Li, Yusfeng  and Chuang Wang.2010.An Empirical Study of Reading Self Efficacy and the Use of Reading Strategies in the  Chinese EFL Context. Asian EFL Journal.Vol 12, Pp. 144-162. Available online on http://www.asian_efl_journal.com.Retrieved on October 7th  2012.

      Li and Wang(2010) conducted  a study on  an Empirical Study of  Reading Self Efficacy and the Use of Reading Strategies in the Chinese EFL Context. The objective of the study was to explore the relationship  between reading self-efficacy and the use of reading strategies and to find out how the former influenced the latter. In this study, self efficacy was defined as people judgement of their capabilities to organize and conduct courses of action that required to reach  the designed types of performances.

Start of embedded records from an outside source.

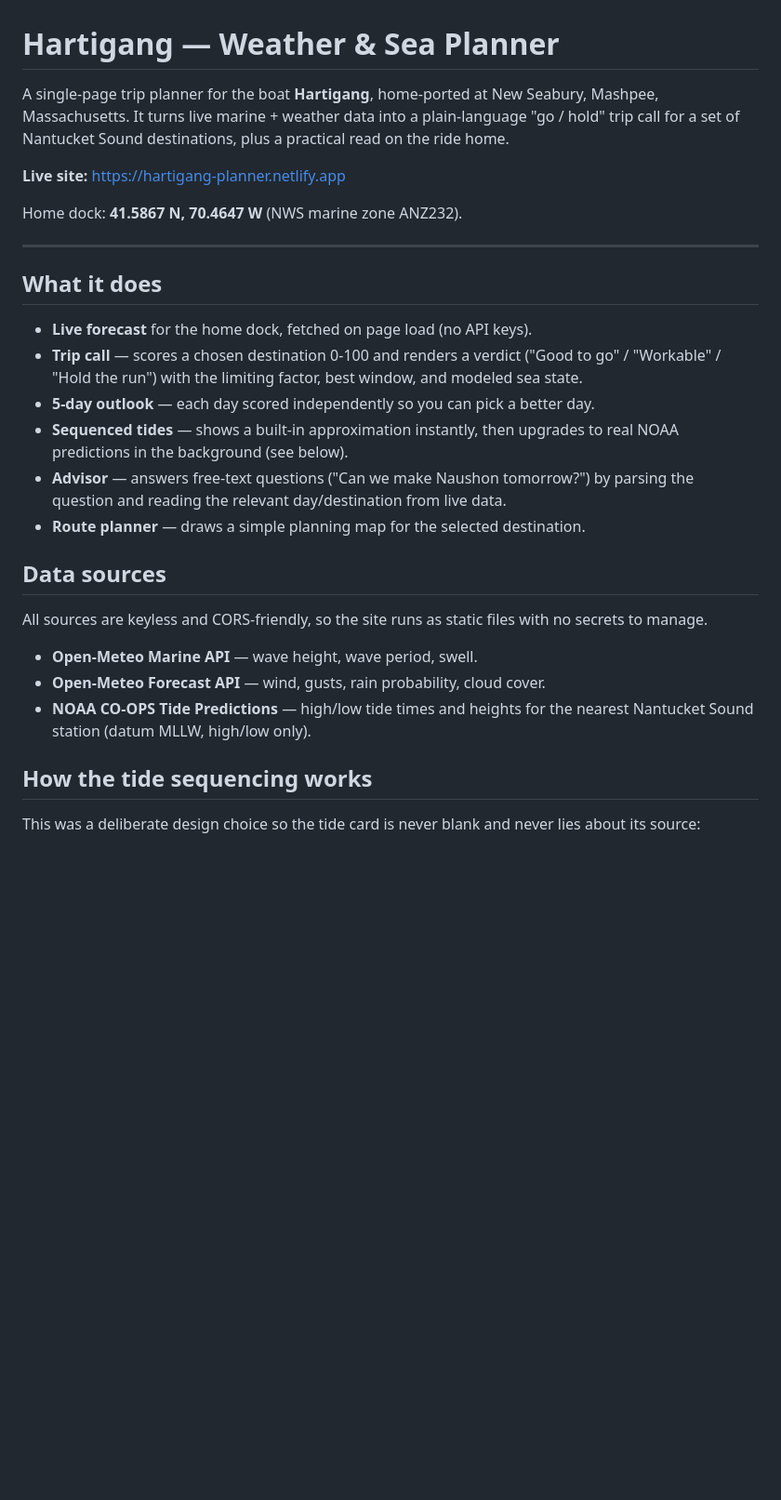
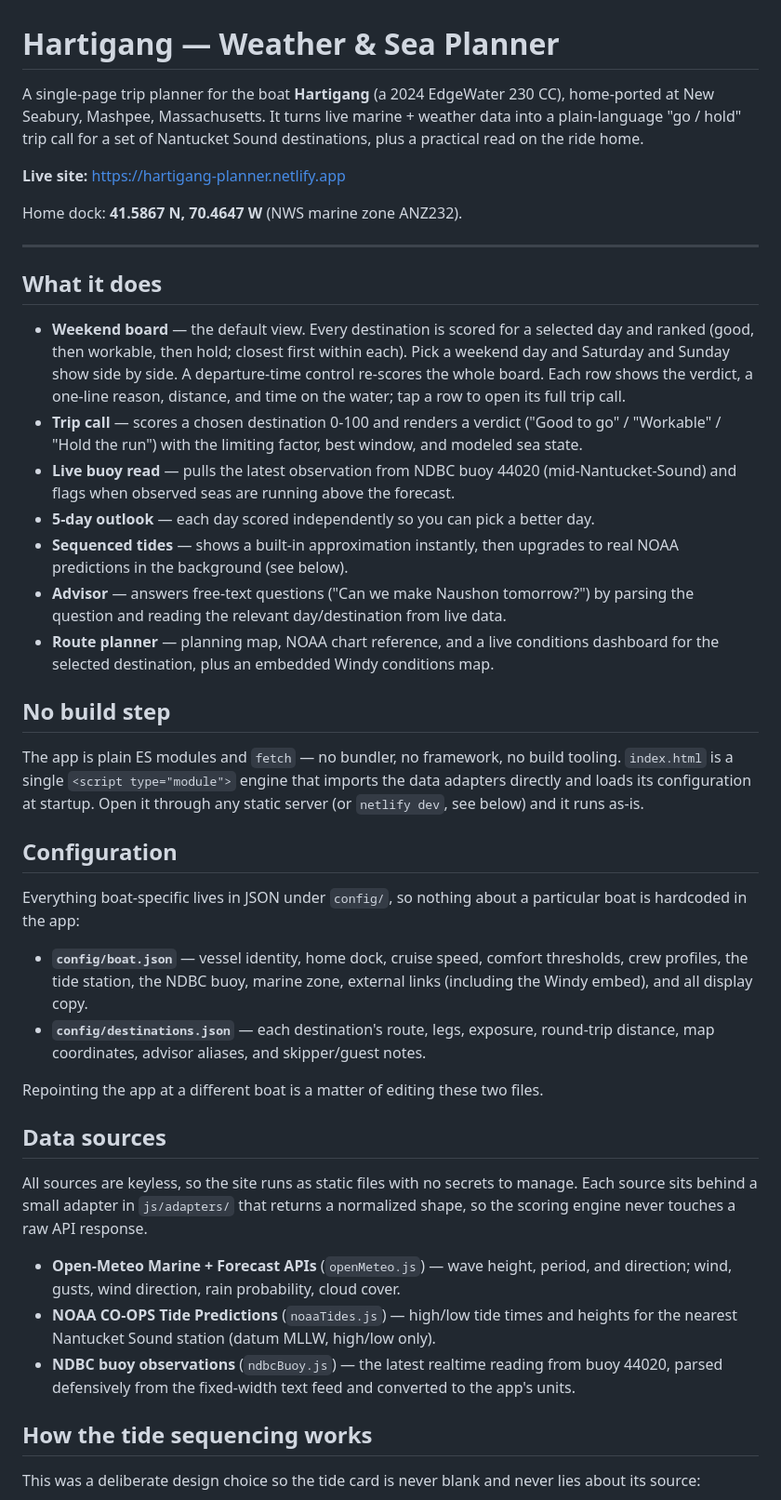
Before and after one commit to marcuspj26/hartygang-planner, a Markdown page: README.md, the part around one of its changes. Shown at 93% size. Rendered like a GitHub page; blank space fills up the shorter version.

```diff
--- a/README.md
+++ b/README.md
@@ -1,9 +1,9 @@
 # Hartigang — Weather & Sea Planner
 
-A single-page trip planner for the boat **Hartigang**, home-ported at New Seabury,
-Mashpee, Massachusetts. It turns live marine + weather data into a plain-language
-"go / hold" trip call for a set of Nantucket Sound destinations, plus a practical read
-on the ride home.
+A single-page trip planner for the boat **Hartigang** (a 2024 EdgeWater 230 CC),
+home-ported at New Seabury, Mashpee, Massachusetts. It turns live marine + weather
+data into a plain-language "go / hold" trip call for a set of Nantucket Sound
+destinations, plus a practical read on the ride home.
 
 **Live site:** https://hartigang-planner.netlify.app
 
@@ -13,26 +13,59 @@ Home dock: **41.5867 N, 70.4647 W** (NWS marine zone ANZ232).
 
 ## What it does
 
-- **Live forecast** for the home dock, fetched on page load (no API keys).
+- **Weekend board** — the default view. Every destination is scored for a
+  selected day and ranked (good, then workable, then hold; closest first
+  within each). Pick a weekend day and Saturday and Sunday show side by side.
+  A departure-time control re-scores the whole board. Each row shows the
+  verdict, a one-line reason, distance, and time on the water; tap a row to
+  open its full trip call.
 - **Trip call** — scores a chosen destination 0-100 and renders a verdict
   ("Good to go" / "Workable" / "Hold the run") with the limiting factor,
   best window, and modeled sea state.
+- **Live buoy read** — pulls the latest observation from NDBC buoy 44020
+  (mid-Nantucket-Sound) and flags when observed seas are running above the
+  forecast.
 - **5-day outlook** — each day scored independently so you can pick a better day.
 - **Sequenced tides** — shows a built-in approximation instantly, then upgrades
   to real NOAA predictions in the background (see below).
 - **Advisor** — answers free-text questions ("Can we make Naushon tomorrow?") by
   parsing the question and reading the relevant day/destination from live data.
-- **Route planner** — draws a simple planning map for the selected destination.
+- **Route planner** — planning map, NOAA chart reference, and a live conditions
+  dashboard for the selected destination, plus an embedded Windy conditions map.
+
+## No build step
+
+The app is plain ES modules and `fetch` — no bundler, no framework, no build
+tooling. `index.html` is a single `<script type="module">` engine that imports
+the data adapters directly and loads its configuration at startup. Open it
+through any static server (or `netlify dev`, see below) and it runs as-is.
+
+## Configuration
+
+Everything boat-specific lives in JSON under `config/`, so nothing about a
+particular boat is hardcoded in the app:
+
+- **`config/boat.json`** — vessel identity, home dock, cruise speed, comfort
+  thresholds, crew profiles, the tide station, the NDBC buoy, marine zone,
+  external links (including the Windy embed), and all display copy.
+- **`config/destinations.json`** — each destination's route, legs, exposure,
+  round-trip distance, map coordinates, advisor aliases, and skipper/guest notes.
+
+Repointing the app at a different boat is a matter of editing these two files.
 
 ## Data sources
 
-All sources are keyless and CORS-friendly, so the site runs as static files with
-no secrets to manage.
+All sources are keyless, so the site runs as static files with no secrets to
+manage. Each source sits behind a small adapter in `js/adapters/` that returns a
+normalized shape, so the scoring engine never touches a raw API response.
 
-- **Open-Meteo Marine API** — wave height, wave period, swell.
-- **Open-Meteo Forecast API** — wind, gusts, rain probability, cloud cover.
-- **NOAA CO-OPS Tide Predictions** — high/low tide times and heights for the
-  nearest Nantucket Sound station (datum MLLW, high/low only).
+- **Open-Meteo Marine + Forecast APIs** (`openMeteo.js`) — wave height, period,
+  and direction; wind, gusts, wind direction, rain probability, cloud cover.
+- **NOAA CO-OPS Tide Predictions** (`noaaTides.js`) — high/low tide times and
+  heights for the nearest Nantucket Sound station (datum MLLW, high/low only).
+- **NDBC buoy observations** (`ndbcBuoy.js`) — the latest realtime reading from
+  buoy 44020, parsed defensively from the fixed-width text feed and converted to
+  the app's units.
 
 ## How the tide sequencing works
 
```
Also changed, not shown: other parts of README.md (+49 -18 lines).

While, reading strategy was defined as the conscious procedure that was used by the readers to enhance the text comprehension. Because the objective of this study was  to explore the  relationship between self efficacy and the use of reading strategy,  so it was an expectation that by conducting this study ,reading self-efficacy gave some positive  influences on the use of reading strategies and that fostering reading self-efficacy could improve the effectiveness.The method related to the participant and the instrument that were used in this study. The participant of the study were sophomore English major in Department of Foreign Languages. Convenience sampling was used because the first author was a graduate  student of the department. The total of the students participated in the study was 139 students. The participants were predominantly female with only 18 male students. The instrument used in this study included two questionnaire : reading self-efficacy questionnaire and the use of reading strategies questionnaire. For the reading self efficacy questionnaire , there were originally 32 items in this questionnaire , 8 of which were  to measure self-efficacy in reading. While for the use of reading strategies questionnaire, there were 48 items randomly arranged in the questionnaire. The result of this study showed that reading self-efficacy gave some influences on the use of reading strategies and that fostering reading self-efficacy could improve the effectiveness of reading strategies instruction. In addition, reading strategies-highly self-efficacious readers reported significantly more use of reading strategies than those with low self-efficacy. In conclusion, reading self –efficacy  was significantly positively related to the use of reading strategies.